The ‘roguerunners’ have certainly earned their place in the city’s folklore.
For this hardy bunch, who’d trained wet and windy day in and day out through a gloomy winter,‘cancelled’ isn’t a word in their vocabulary. ‘Can’t run? Just watch us’ was the 5,000-strong collective response when, rather late in the day, organisers tried to pull the plug on the event they’d been focused on for so long.
For them there was a lot resting on this race, and not just the possibility of personal bests and beating the clock. For many it was an emotional, as well, as physical challenge with hundreds of people running for a legion of good causes desperately in need of funds.
Ironically, once people had eventually realised what was happening, the atmosphere surrounding the event was even better than usual.
Sheffielders in their droves rallied round and did their best to make sure the ‘roguerunners’ completed the course safely by offering roadside drinks and sweets to the athletes as they past by.
And so the race passed off with a mixture of confusion, anger, disappointment and shame at a showpiece event that decended into farce, and pride at the way the city responded.
So what went wrong? Yes organisers were let down by water supplier, but where was the Plan B?
Things do go wrong, but it was the lack of communciation - astonishing in this day and age - that angered so many participants and spectators. Early call outs on social media may have rallied people to step in to deliver water to key stations along the route.
The event has been run successfully for 32 years and we hope lessons are learned all round and it continues to be a big attraction in the city’s calendar.
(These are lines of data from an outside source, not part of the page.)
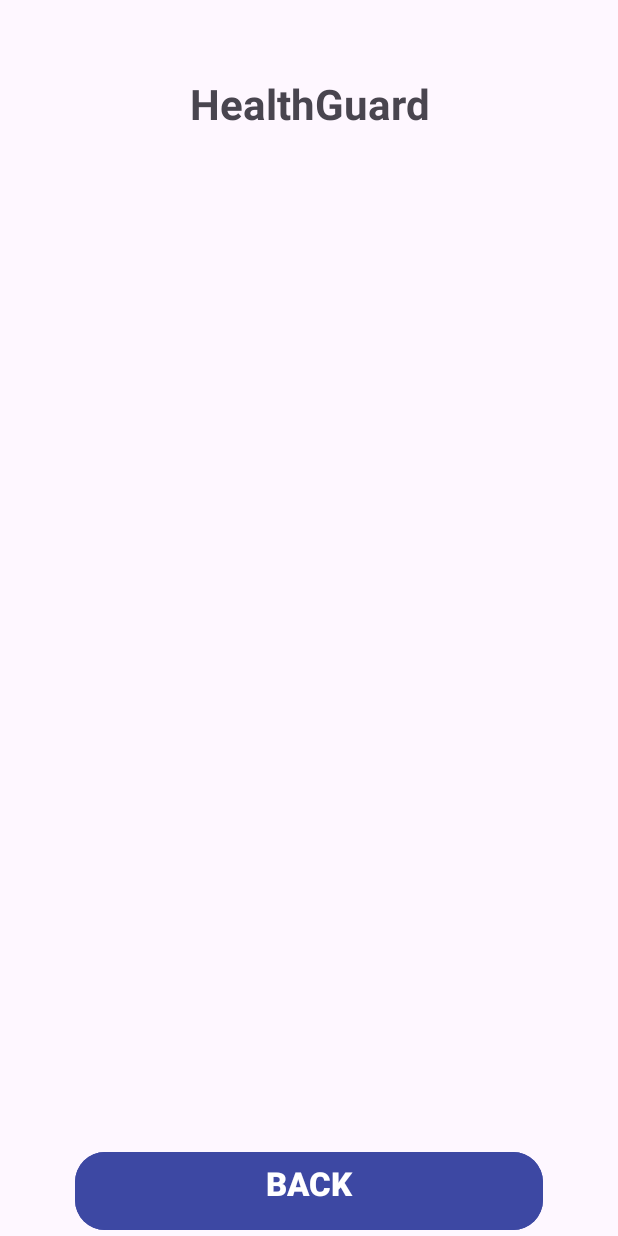
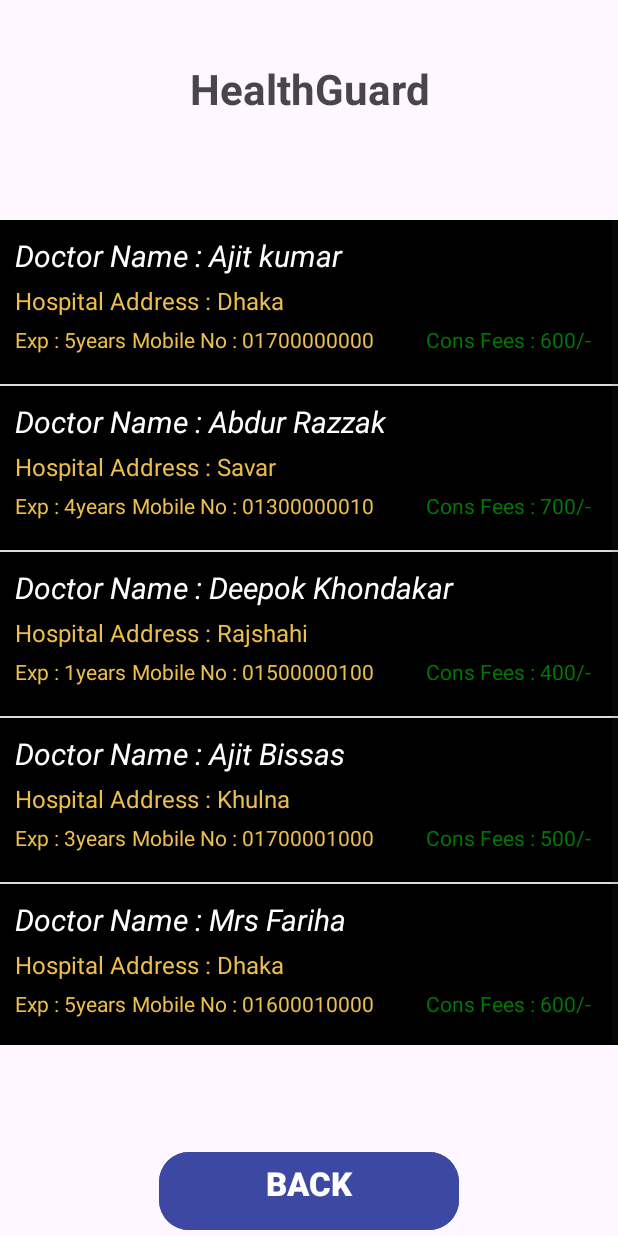
Before and after one commit to LatifulBariPappu/Health_Guard_finalYearProject, an Android app: the DoctorDetailActivity screen opened directly, with no data from a screen before it, on a phone screen of 412 x 824 dp. Run offline under Robolectric (Android 15) with nearby library versions, the phone set to English and light mode, and no system bars; 4 statements that could not run were skipped.

Commit message:
working day 8

```diff
--- a/app/src/main/AndroidManifest.xml
+++ b/app/src/main/AndroidManifest.xml
@@ -15,6 +15,9 @@
         android:supportsRtl="true"
         android:theme="@style/Theme.HealthGuard"
         tools:targetApi="31">
+        <activity
+            android:name=".activity.BookAppoinmentActivity"
+            android:exported="false" />
         <activity
             android:name=".activity.DoctorDetailActivity"
             android:exported="false" />
--- /dev/null
+++ b/app/src/main/java/com/example/healthguard/activity/BookAppoinmentActivity.java
@@ -0,0 +1,26 @@
+package com.example.healthguard.activity;
+
+import android.os.Bundle;
+
+import androidx.activity.EdgeToEdge;
+import androidx.appcompat.app.AppCompatActivity;
+import androidx.core.graphics.Insets;
+import androidx.core.view.ViewCompat;
+import androidx.core.view.WindowInsetsCompat;
+
+import com.example.healthguard.R;
+
+public class BookAppoinmentActivity extends AppCompatActivity {
+
+    @Override
+    protected void onCreate(Bundle savedInstanceState) {
+        super.onCreate(savedInstanceState);
+        EdgeToEdge.enable(this);
+        setContentView(R.layout.activity_book_appoinment);
+        ViewCompat.setOnApplyWindowInsetsListener(findViewById(R.id.main), (v, insets) -> {
+            Insets systemBars = insets.getInsets(WindowInsetsCompat.Type.systemBars());
+            v.setPadding(systemBars.left, systemBars.top, systemBars.right, systemBars.bottom);
+            return insets;
+        });
+    }
+}
--- a/app/src/main/java/com/example/healthguard/activity/DoctorDetailActivity.java
+++ b/app/src/main/java/com/example/healthguard/activity/DoctorDetailActivity.java
@@ -4,6 +4,8 @@ import android.content.Intent;
 import android.os.Bundle;
 import android.view.View;
 import android.widget.Button;
+import android.widget.ListView;
+import android.widget.SimpleAdapter;
 import android.widget.TextView;
 
 import androidx.activity.EdgeToEdge;
@@ -11,9 +13,56 @@ import androidx.appcompat.app.AppCompatActivity;
 
 import com.example.healthguard.R;
 
+import java.util.ArrayList;
+import java.util.HashMap;
+
 public class DoctorDetailActivity extends AppCompatActivity {
+    private String[][] doctor_details1=
+            {
+                    {"Doctor Name : Ajit kumar","Hospital Address : Dhaka","Exp : 5years","Mobile No : 01700000000","600"},
+                    {"Doctor Name : Abdur Razzak","Hospital Address : Savar","Exp : 4years","Mobile No : 01300000010","700"},
+                    {"Doctor Name : Deepok Khondakar","Hospital Address : Rajshahi","Exp : 1years","Mobile No : 01500000100","400"},
+                    {"Doctor Name : Ajit Bissas","Hospital Address : Khulna","Exp : 3years","Mobile No : 01700001000","500"},
+                    {"Doctor Name : Mrs Fariha","Hospital Address : Dhaka","Exp : 5years","Mobile No : 01600010000","600"}
+            };
+    private String[][] doctor_details2=
+            {
+                    {"Doctor Name : Ajit kumar","Hospital Address : Dhaka","Exp : 5years","Mobile No : 01700000000","600"},
+                    {"Doctor Name : Abdur Razzak","Hospital Address : Savar","Exp : 4years","Mobile No : 01300000010","700"},
+                    {"Doctor Name : Deepok Khondakar","Hospital Address : Rajshahi","Exp : 1years","Mobile No : 01500000100","400"},
+                    {"Doctor Name : Ajit Bissas","Hospital Address : Khulna","Exp : 3years","Mobile No : 01700001000","500"},
+                    {"Doctor Name : Mrs Fariha","Hospital Address : Dhaka","Exp : 5years","Mobile No : 01600010000","600"}
+            };
+    private String[][] doctor_details3=
+            {
+                    {"Doctor Name : Ajit kumar","Hospital Address : Dhaka","Exp : 5years","Mobile No : 01700000000","600"},
+                    {"Doctor Name : Abdur Razzak","Hospital Address : Savar","Exp : 4years","Mobile No : 01300000010","700"},
+                    {"Doctor Name : Deepok Khondakar","Hospital Address : Rajshahi","Exp : 1years","Mobile No : 01500000100","400"},
+                    {"Doctor Name : Ajit Bissas","Hospital Address : Khulna","Exp : 3years","Mobile No : 01700001000","500"},
+                    {"Doctor Name : Mrs Fariha","Hospital Address : Dhaka","Exp : 5years","Mobile No : 01600010000","600"}
+            };
+    private String[][] doctor_details4=
+            {
+                    {"Doctor Name : Ajit kumar","Hospital Address : Dhaka","Exp : 5years","Mobile No : 01700000000","600"},
+                    {"Doctor Name : Abdur Razzak","Hospital Address : Savar","Exp : 4years","Mobile No : 01300000010","700"},
+                    {"Doctor Name : Deepok Khondakar","Hospital Address : Rajshahi","Exp : 1years","Mobile No : 01500000100","400"},
+                    {"Doctor Name : Ajit Bissas","Hospital Address : Khulna","Exp : 3years","Mobile No : 01700001000","500"},
+                    {"Doctor Name : Mrs Fariha","Hospital Address : Dhaka","Exp : 5years","Mobile No : 01600010000","600"}
+            };
+    private String[][] doctor_details5=
+            {
+                    {"Doctor Name : Ajit kumar","Hospital Address : Dhaka","Exp : 5years","Mobile No : 01700000000","600"},
+                    {"Doctor Name : Abdur Razzak","Hospital Address : Savar","Exp : 4years","Mobile No : 01300000010","700"},
+                    {"Doctor Name : Deepok Khondakar","Hospital Address : Rajshahi","Exp : 1years","Mobile No : 01500000100","400"},
+                    {"Doctor Name : Ajit Bissas","Hospital Address : Khulna","Exp : 3years","Mobile No : 01700001000","500"},
+                    {"Doctor Name : Mrs Fariha","Hospital Address : Dhaka","Exp : 5years","Mobile No : 01600010000","600"}
+            };
     TextView tv;
     Button btn;
+    String[][] doctor_details={};
+    HashMap<String,String> item;
+    ArrayList list;
+    SimpleAdapter sa;
     @Override
     protected void onCreate(Bundle savedInstanceState) {
         super.onCreate(savedInstanceState);
@@ -27,14 +76,42 @@ public class DoctorDetailActivity extends AppCompatActivity {
         String title=it.getStringExtra("title");
         tv.setText(title);
 
+        if(title.compareTo("Top Family Physicians")==0)
+            doctor_details=doctor_details1;
+        else
+        if(title.compareTo("Top Dietitians")==0)
+            doctor_details=doctor_details2;
+        else
+        if(title.compareTo("Top Dentists")==0)
+            doctor_details=doctor_details3;
+        else
+        if(title.compareTo("Top Surgeons")==0)
+            doctor_details=doctor_details4;
+        else
+            doctor_details=doctor_details5;
+
         btn.setOnClickListener(new View.OnClickListener() {
             @Override
             public void onClick(View view) {
                 startActivity(new Intent(DoctorDetailActivity.this,FindDoctorActivity.class));
             }
         });
+        list=new ArrayList();
+        for(int i=0;i<doctor_details.length;i++){
+            item=new HashMap<String,String>();
+            item.put("line1",doctor_details[i][0]);
+            item.put("line2",doctor_details[i][1]);
+            item.put("line3",doctor_details[i][2]);
+            item.put("line4",doctor_details[i][3]);
+            item.put("line5","Cons Fees : "+doctor_details[i][4]+"/-");
+            list.add(item);
+        }
+        sa=new SimpleAdapter(this,list,
+                R.layout.multi_lines,
+                new String[]{"line1","line2","line3","line4","line5"},
+                new int[]{R.id.line_a,R.id.line_b,R.id.line_c,R.id.line_d,R.id.line_e});
 
-
-
+        ListView listView=findViewById(R.id.listViewDD);
+        listView.setAdapter(sa);
     }
 }
--- a/app/src/main/java/com/example/healthguard/activity/LoginActivity.java
+++ b/app/src/main/java/com/example/healthguard/activity/LoginActivity.java
@@ -48,7 +48,7 @@ public class LoginActivity extends AppCompatActivity {
                         SharedPreferences.Editor editor=sharedPreferences.edit();
                         //to save our data with key and value
                         editor.apply();
-                        startActivity(new Intent(LoginActivity.this, SentOTPActivity.class));
+                        startActivity(new Intent(LoginActivity.this, MainActivity.class));
 
                     }else {
                         Toast.makeText(getApplicationContext(),"Invalid username and password",Toast.LENGTH_SHORT).show();
--- /dev/null
+++ b/app/src/main/res/layout/activity_book_appoinment.xml
@@ -0,0 +1,10 @@
+<?xml version="1.0" encoding="utf-8"?>
+<androidx.constraintlayout.widget.ConstraintLayout xmlns:android="http://schemas.android.com/apk/res/android"
+    xmlns:app="http://schemas.android.com/apk/res-auto"
+    xmlns:tools="http://schemas.android.com/tools"
+    android:id="@+id/main"
+    android:layout_width="match_parent"
+    android:layout_height="match_parent"
+    tools:context=".activity.BookAppoinmentActivity">
+
+</androidx.constraintlayout.widget.ConstraintLayout>
--- a/app/src/main/res/layout/activity_doctor_detail.xml
+++ b/app/src/main/res/layout/activity_doctor_detail.xml
@@ -10,7 +10,7 @@
         android:id="@+id/textViewDDName"
         android:layout_width="wrap_content"
         android:layout_height="wrap_content"
-        android:layout_marginTop="50dp"
+        android:layout_marginTop="40dp"
         android:text="HealthGuard"
         android:gravity="center"
         android:textSize="28sp"
@@ -25,7 +25,7 @@
         android:layout_height="wrap_content"
         android:text="Default text"
         android:textStyle="bold"
-        android:layout_marginTop="10dp"
+        android:layout_marginTop="5dp"
         android:textSize="24sp"
         app:layout_constraintEnd_toEndOf="parent"
         app:layout_constraintStart_toStartOf="parent"
@@ -33,18 +33,18 @@
 
     <ListView
         android:id="@+id/listViewDD"
-        android:layout_width="wrap_content"
-        android:layout_height="500dp"
-        android:layout_margin="10dp"
-        app:layout_constraintBottom_toBottomOf="parent"
+        android:layout_width="match_parent"
+        android:layout_height="550dp"
+        app:layout_constraintBottom_toTopOf="@+id/buttonDDBack"
         app:layout_constraintEnd_toEndOf="parent"
+        app:layout_constraintHorizontal_bias="0.0"
         app:layout_constraintStart_toStartOf="parent"
         app:layout_constraintTop_toBottomOf="@+id/textViewDDTitle"
-        />
+        app:layout_constraintVertical_bias="0.31" />
 
     <Button
         android:id="@+id/buttonDDBack"
-        android:layout_width="match_parent"
+        android:layout_width="200dp"
         android:layout_height="60dp"
         android:backgroundTint="@color/lavender"
         android:layout_marginRight="50dp"
--- /dev/null
+++ b/app/src/main/res/layout/multi_lines.xml
@@ -0,0 +1,55 @@
+<?xml version="1.0" encoding="utf-8"?>
+<LinearLayout xmlns:android="http://schemas.android.com/apk/res/android"
+    android:orientation="vertical"
+    android:layout_width="match_parent"
+    android:padding="10dp"
+    android:background="@color/black"
+    android:layout_height="match_parent">
+    <TextView
+        android:layout_width="match_parent"
+        android:layout_height="wrap_content"
+        android:id="@+id/line_a"
+        android:text="Text view"
+        android:textColor="@color/white"
+        android:textSize="20sp"
+        android:textStyle="italic"/>
+    <TextView
+        android:layout_width="match_parent"
+        android:layout_height="wrap_content"
+        android:id="@+id/line_b"
+        android:layout_marginTop="5dp"
+        android:text="Text view"
+        android:textColor="#ECBE4B"
+        android:textSize="16sp"/>
+    <LinearLayout
+        android:layout_width="fill_parent"
+        android:layout_height="wrap_content"
+        android:orientation="horizontal"
+        android:layout_marginTop="5dp"
+        android:layout_marginBottom="10dp"
+        android:weightSum="1">
+        <TextView
+            android:layout_width="0dp"
+            android:layout_weight="0.2"
+            android:layout_height="wrap_content"
+            android:id="@+id/line_c"
+            android:textColor="#ECBE4B"
+            android:text="Textview"/>
+        <TextView
+            android:layout_width="0dp"
+            android:layout_weight="0.5"
+            android:layout_height="wrap_content"
+            android:id="@+id/line_d"
+            android:textColor="#ECBE4B"
+            android:text="Textview"/>
+        <TextView
+            android:layout_width="0dp"
+            android:layout_weight="0.3"
+            android:layout_height="wrap_content"
+            android:id="@+id/line_e"
+            android:textColor="#007806"
+            android:text="TextView"/>
+    </LinearLayout>
+
+
+</LinearLayout>
```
It’s a real shame that it was this year, the year that one of the world’s great sporting spectacles, the Tour ds France, comes to the city that it all went so wrong.